under 14 years, and two of attempting to procure acts of gross
indecency.All of the 12 victims were lessthan 16 years of age, and
somewere as young as 11. All were involved in activities at the
The CARMI report details how Mr Banks used alcohol and
pornographic material to "break down the boys' inhibitions". In
1973, he was banned from a school after an allegation of abuse
against a child. Even though the school's governing body was
composed entirely of cathedral Chapter members, no action was taken
to limit Mr Banks's contact with children.
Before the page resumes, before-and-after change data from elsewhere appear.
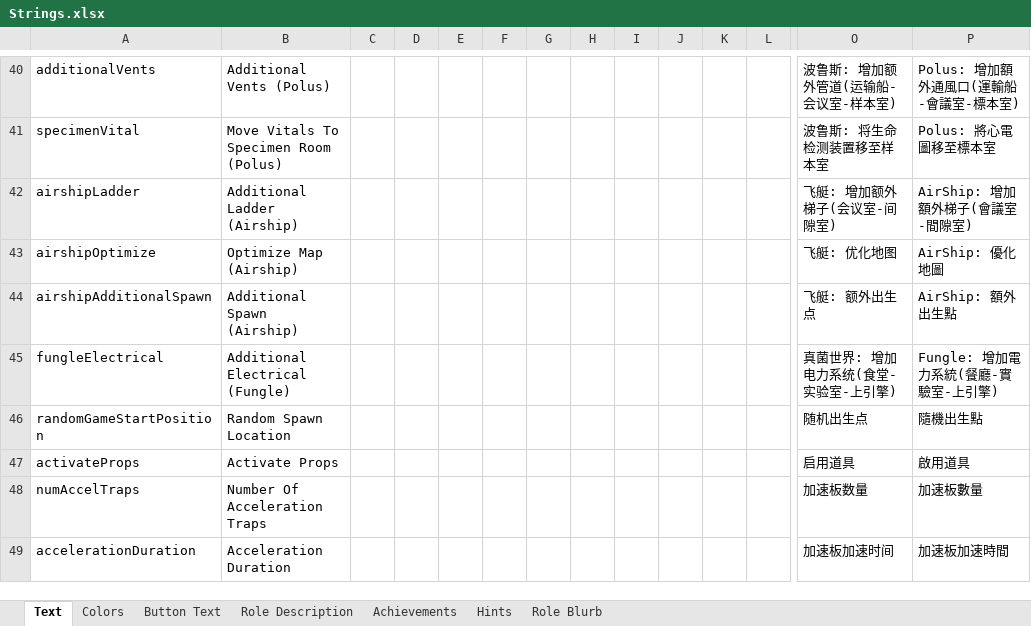
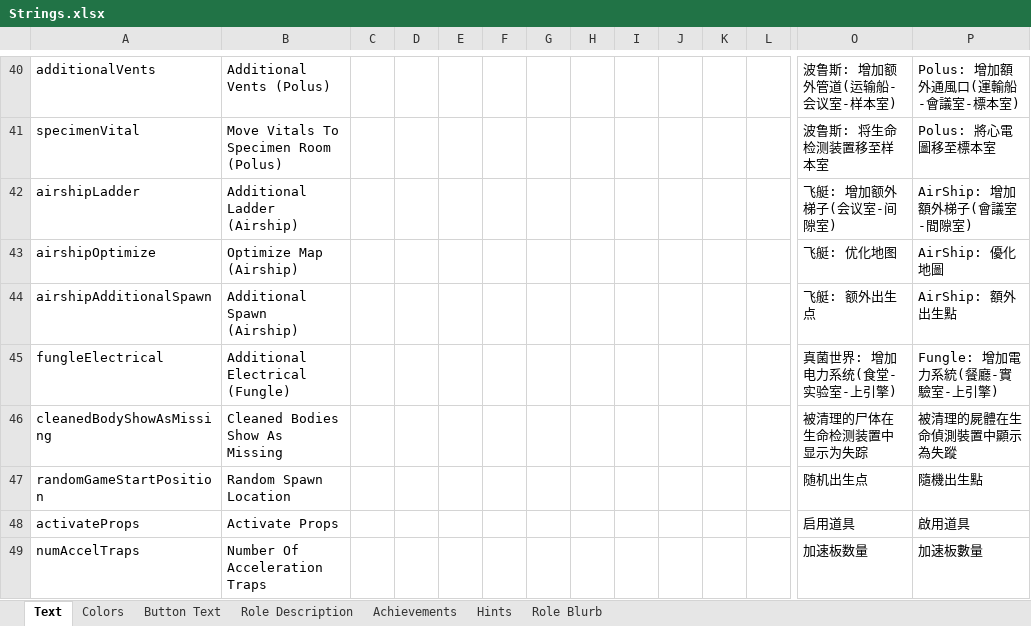
Before and after one commit to GMIA-Nexus/TheOtherRolesGMIA, an Excel workbook: Strings.xlsx, sheet Text, drawn as a sheet; only a part is shown, gaps mark what is left out; the shorter side is filled out with more unchanged rows; values as stored, in another font and other column widths than the file's, no borders; rows hold the shown columns only; the diff covers the shown part only; the diff names each change by its address in the sheet, - before the commit and + after, or states it on an @@ line.

```diff
--- a/Strings.xlsx (sheet Text)
+++ b/Strings.xlsx (sheet Text)
+row 46: cleanedBodyShowAsMissing | Cleaned Bodies Show As Missing |  |  |  |  |  |  |  |  |  |  | 被清理的尸体在生命检测装置中显示为失踪 | 被清理的屍體在生命偵測裝置中顯示為失蹤
```
Also changed, not shown: 1 edited cell elsewhere in this sheet, sheet Role Description, 13 other files.
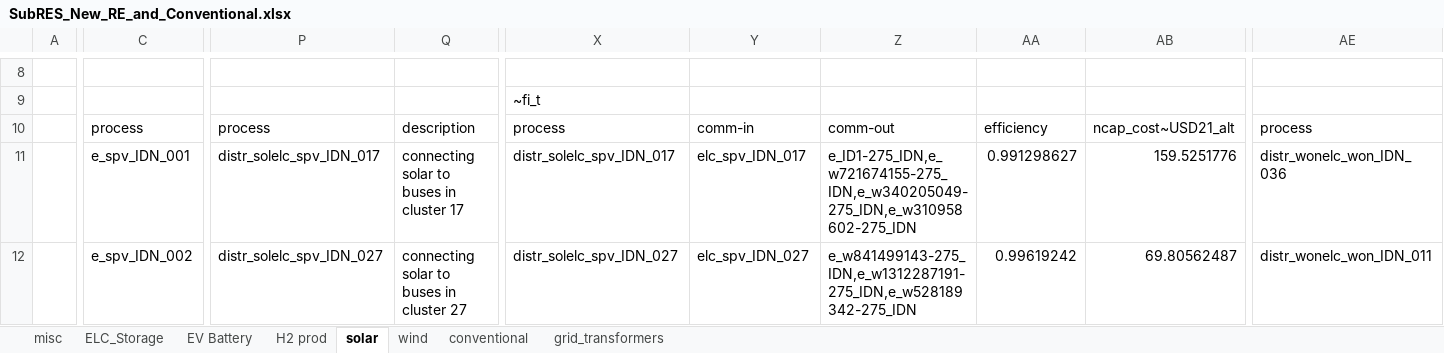
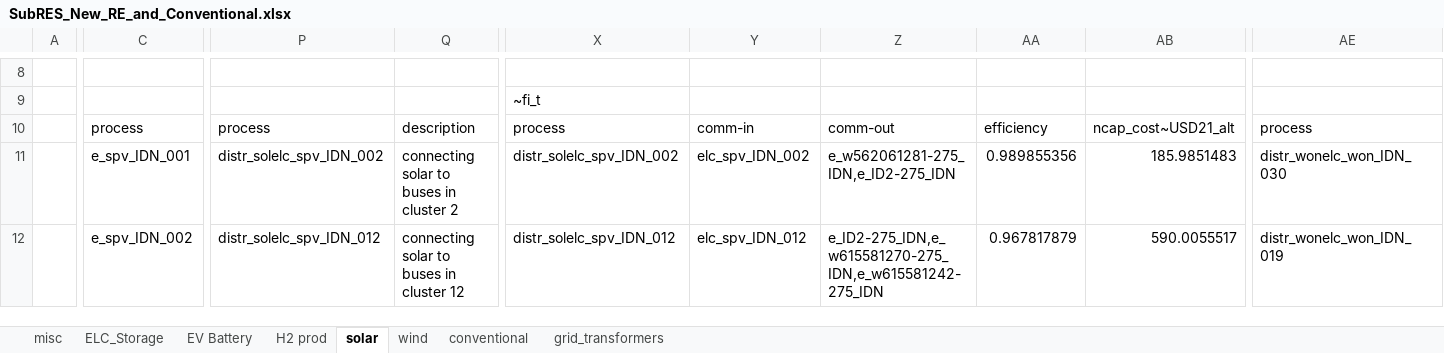
Before and after one commit to kanors-himanshu03/vervestacks_models, an Excel workbook: VerveStacks_IDN_grids_kan/SubRES_Tmpl/SubRES_New_RE_and_Conventional.xlsx, sheet solar, drawn as a sheet; only a part is shown, gaps mark what is left out; values as stored, in another font and other column widths than the file's, no borders; the diff covers the shown part only; the diff names each change by its address in the sheet, - before the commit and + after, or states it on an @@ line.

Commit message:
Updated IDN_grids_kan model - 2026-05-12 17:30

```diff
--- a/VerveStacks_IDN_grids_kan/SubRES_Tmpl/SubRES_New_RE_and_Conventional.xlsx (sheet solar)
+++ b/VerveStacks_IDN_grids_kan/SubRES_Tmpl/SubRES_New_RE_and_Conventional.xlsx (sheet solar)
-P11: distr_solelc_spv_IDN_017
+P11: distr_solelc_spv_IDN_002
-Q11: connecting solar to buses in cluster 17
+Q11: connecting solar to buses in cluster 2
-X11: distr_solelc_spv_IDN_017
+X11: distr_solelc_spv_IDN_002
-Y11: elc_spv_IDN_017
+Y11: elc_spv_IDN_002
-Z11: e_ID1-275_IDN,e_w721674155-275_IDN,e_w340205049-275_IDN,e_w310958602-275_IDN
+Z11: e_w562061281-275_IDN,e_ID2-275_IDN
-AA11: 0.991298627
+AA11: 0.989855356
-AB11: 159.5251776
+AB11: 185.9851483
-AE11: distr_wonelc_won_IDN_036
+AE11: distr_wonelc_won_IDN_030
-P12: distr_solelc_spv_IDN_027
+P12: distr_solelc_spv_IDN_012
-Q12: connecting solar to buses in cluster 27
+Q12: connecting solar to buses in cluster 12
-X12: distr_solelc_spv_IDN_027
+X12: distr_solelc_spv_IDN_012
-Y12: elc_spv_IDN_027
+Y12: elc_spv_IDN_012
-Z12: e_w841499143-275_IDN,e_w1312287191-275_IDN,e_w528189342-275_IDN
+Z12: e_ID2-275_IDN,e_w615581270-275_IDN,e_w615581242-275_IDN
-AA12: 0.99619242
+AA12: 0.967817879
-AB12: 69.80562487
+AB12: 590.0055517
-AE12: distr_wonelc_won_IDN_011
+AE12: distr_wonelc_won_IDN_019
```
Also changed, not shown: 992 edited cells elsewhere in this sheet, VerveStacks_IDN_grids_kan/ReportDefs_vervestacks.xlsx, VerveStacks_IDN_grids_kan/SuppXLS/Scen_Par-AR6_R10.xlsx, 15 other files.
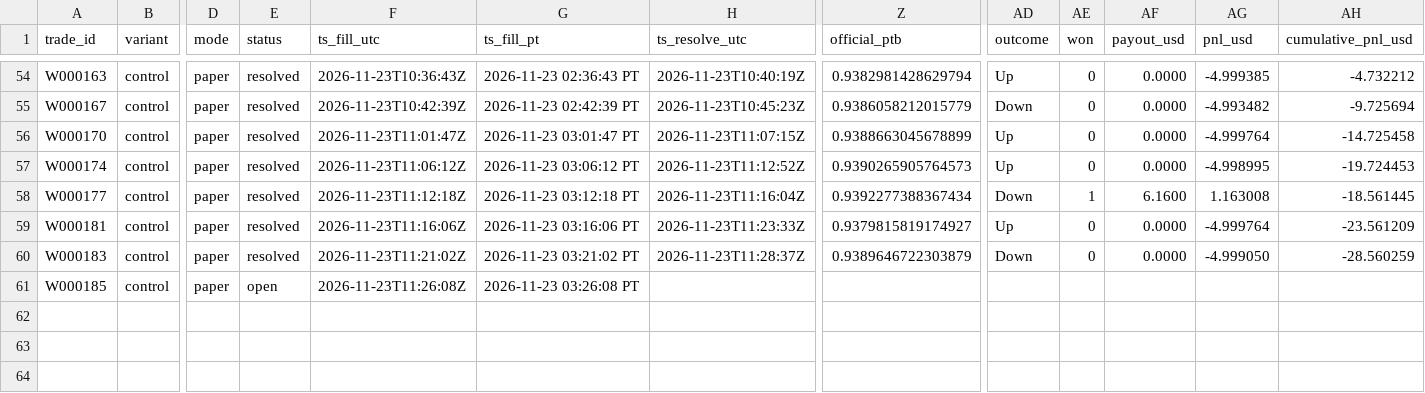
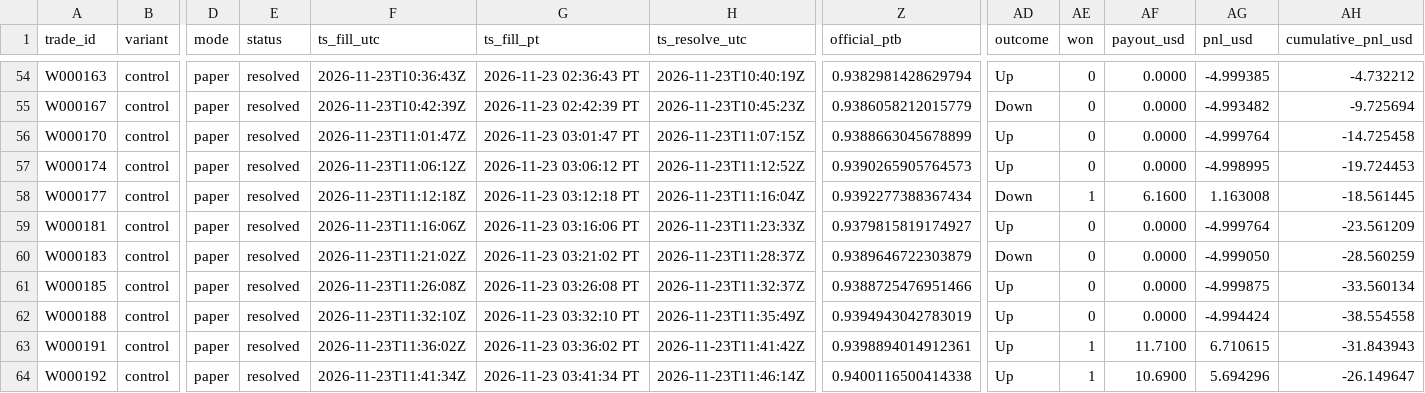
Before and after one commit to michaeldeuchar-dotcom/xrp-paper-bot, a CSV file: data/week2/trades_control.csv, drawn as a sheet; only a part is shown, gaps mark what is left out; rows hold the shown columns only; the diff names each change by its address in the sheet, - before the commit and + after, or states it on an @@ line.

```diff
--- a/data/week2/trades_control.csv
+++ b/data/week2/trades_control.csv
-E61 (status): open
+E61 (status): resolved
-H61 (ts_resolve_utc): (empty)
+H61 (ts_resolve_utc): 2026-11-23T11:32:37Z
-Z61 (official_ptb): (empty)
+Z61 (official_ptb): 0.9388725476951466
-AD61 (outcome): (empty)
+AD61 (outcome): Up
-AE61 (won): (empty)
+AE61 (won): 0
-AF61 (payout_usd): (empty)
+AF61 (payout_usd): 0.0000
-AG61 (pnl_usd): (empty)
+AG61 (pnl_usd): -4.999875
-AH61 (cumulative_pnl_usd): (empty)
+AH61 (cumulative_pnl_usd): -33.560134
+row 62: W000188 | control | paper | resolved | 2026-11-23T11:32:10Z | 2026-11-23 03:32:10 PT | 2026-11-23T11:35:49Z | 0.9394943042783019 | Up | 0 | 0.0000 | -4.994424 | -38.554558
+row 63: W000191 | control | paper | resolved | 2026-11-23T11:36:02Z | 2026-11-23 03:36:02 PT | 2026-11-23T11:41:42Z | 0.9398894014912361 | Up | 1 | 11.7100 | 6.710615 | -31.843943
+row 64: W000192 | control | paper | resolved | 2026-11-23T11:41:34Z | 2026-11-23 03:41:34 PT | 2026-11-23T11:46:14Z | 0.9400116500414338 | Up | 1 | 10.6900 | 5.694296 | -26.149647
```
Also changed, not shown: data/week2/decisions_tail.csv, data/week2/trades_down_ride.csv, 6 other files.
No action was taken
after he was seen embracing a victim in the cathedral grounds in
In 1991, a 12-year-old alleged that he had been shown a
pornographic video at Mr Banks's house. It was reported to the wife
of the Bishop of Chichester (Dr Eric Kemp, referred to in the
report as Bishop A), and the parents were summoned to speak with a
canon who was "reported to have made the parents feel they were
making too much of a minor incident".
In 2000, a victim and his mother went to see the Dean of
Chichester Cathedral, the Very Revd John Treadgold (referred to in
the report as Dean A), to make allegations. This victim later told
the police that Dean Treadgold had advised him to "act on his
conscience, as the Dean could not act on mere allegations". Dean
Treadgold did not report the matter to the child protection
adviser, the police, or social services.
The father of another victim told the police, and Mr Banks was
then arrested. The CARMI report states that the Dean's "lack of
action on hearing of the abuse was at variance with West Sussex
Child Protection Procedures, and 'The Protection of Children',
which was implemented in the diocese in 1997".
Dean Treadgold told the CARMI review that, on his return from
Germany, he had recevied a letter stating that the police were
involved, and that he must "do nothing". Until 2000, he had "never
been informed of any concerns relating to [Mr Banks]".
While pastoral support was offered to Mr Banks and his wife
after his arrest, victims and their families reported being shunned
by clergy and members of the con-gregation. The report speaks ofa
"hostile environment, which appeared to blame victims and families,
rather than be grateful for their courage in reporting the matter
to the police".
Highlighting the disparity between safeguarding practice
elsewhere and within the cathedral and diocese, it refers to a
number of "mistaken beliefs", including that "it was entirely up to
the individual to decide whether or not to report concerns to the
responsible authority"; and it also refers to a lack of recognition
of the Church's responsibilities.
It warns of "confusion between homosexuality and child abuse.
Until the Church is able to confront prejudice about sexuality, and
provide an environment where individuals are able to be openabout
this area of their life, the risk is that this mistake will happen
The report suggests that, afterthe report was commissioned,
"limitations [were] imposed on making contact with stakeholders".
For example, although the review was publicised in Cathedral
Notes, Mr Banks was not referred to by name, and there was no
offer of confidentiality for any of the contributors.